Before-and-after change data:
[Start of Attachment]
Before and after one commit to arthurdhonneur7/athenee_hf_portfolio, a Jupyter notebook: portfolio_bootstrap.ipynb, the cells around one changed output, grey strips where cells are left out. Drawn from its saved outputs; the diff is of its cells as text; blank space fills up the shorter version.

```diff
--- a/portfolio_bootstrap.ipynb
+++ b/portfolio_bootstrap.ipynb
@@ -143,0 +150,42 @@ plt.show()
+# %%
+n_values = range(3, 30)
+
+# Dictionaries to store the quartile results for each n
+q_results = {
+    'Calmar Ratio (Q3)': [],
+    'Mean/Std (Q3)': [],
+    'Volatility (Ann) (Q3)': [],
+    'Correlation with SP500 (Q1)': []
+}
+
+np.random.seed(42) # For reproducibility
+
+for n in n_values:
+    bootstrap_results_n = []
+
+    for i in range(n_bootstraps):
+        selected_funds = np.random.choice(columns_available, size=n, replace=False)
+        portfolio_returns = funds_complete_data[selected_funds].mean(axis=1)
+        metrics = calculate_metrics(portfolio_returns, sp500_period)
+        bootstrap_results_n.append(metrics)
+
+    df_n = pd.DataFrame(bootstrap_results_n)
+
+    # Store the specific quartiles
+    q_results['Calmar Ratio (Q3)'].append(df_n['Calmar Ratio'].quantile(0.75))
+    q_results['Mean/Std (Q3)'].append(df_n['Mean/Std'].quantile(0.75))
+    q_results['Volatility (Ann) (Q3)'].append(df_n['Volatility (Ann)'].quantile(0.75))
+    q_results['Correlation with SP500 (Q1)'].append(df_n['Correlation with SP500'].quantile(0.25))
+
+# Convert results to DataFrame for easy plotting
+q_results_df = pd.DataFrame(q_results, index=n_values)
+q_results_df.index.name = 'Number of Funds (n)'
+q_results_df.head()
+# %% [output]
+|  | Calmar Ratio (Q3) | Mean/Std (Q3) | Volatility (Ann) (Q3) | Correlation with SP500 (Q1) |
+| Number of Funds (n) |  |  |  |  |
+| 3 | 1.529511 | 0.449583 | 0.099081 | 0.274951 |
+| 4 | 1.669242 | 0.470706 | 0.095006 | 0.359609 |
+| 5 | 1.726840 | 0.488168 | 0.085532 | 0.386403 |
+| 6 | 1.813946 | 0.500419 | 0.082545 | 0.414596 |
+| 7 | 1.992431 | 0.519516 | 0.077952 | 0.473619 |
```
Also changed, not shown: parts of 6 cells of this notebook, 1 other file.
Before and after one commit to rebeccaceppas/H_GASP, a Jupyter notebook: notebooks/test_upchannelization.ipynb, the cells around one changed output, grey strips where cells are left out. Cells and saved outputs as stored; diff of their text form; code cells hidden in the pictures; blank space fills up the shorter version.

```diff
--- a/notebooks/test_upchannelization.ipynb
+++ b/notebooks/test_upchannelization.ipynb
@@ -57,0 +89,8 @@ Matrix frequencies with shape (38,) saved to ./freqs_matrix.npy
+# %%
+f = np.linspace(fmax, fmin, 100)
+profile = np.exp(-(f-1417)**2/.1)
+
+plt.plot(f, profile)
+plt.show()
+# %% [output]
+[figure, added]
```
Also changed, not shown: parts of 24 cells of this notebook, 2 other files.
[End of Attachment]
Work item »
Among the lines above, find each one containing the string "ipynb" and copy it.

Answer box »
Before and after one commit to arthurdhonneur7/athenee_hf_portfolio, a Jupyter notebook: portfolio_bootstrap.ipynb, the cells around one changed output, grey strips where cells are left out. Drawn from its saved outputs; the diff is of its cells as text; blank space fills up the shorter version.
--- a/portfolio_bootstrap.ipynb
+++ b/portfolio_bootstrap.ipynb
Before and after one commit to rebeccaceppas/H_GASP, a Jupyter notebook: notebooks/test_upchannelization.ipynb, the cells around one changed output, grey strips where cells are left out. Cells and saved outputs as stored; diff of their text form; code cells hidden in the pictures; blank space fills up the shorter version.
--- a/notebooks/test_upchannelization.ipynb
+++ b/notebooks/test_upchannelization.ipynb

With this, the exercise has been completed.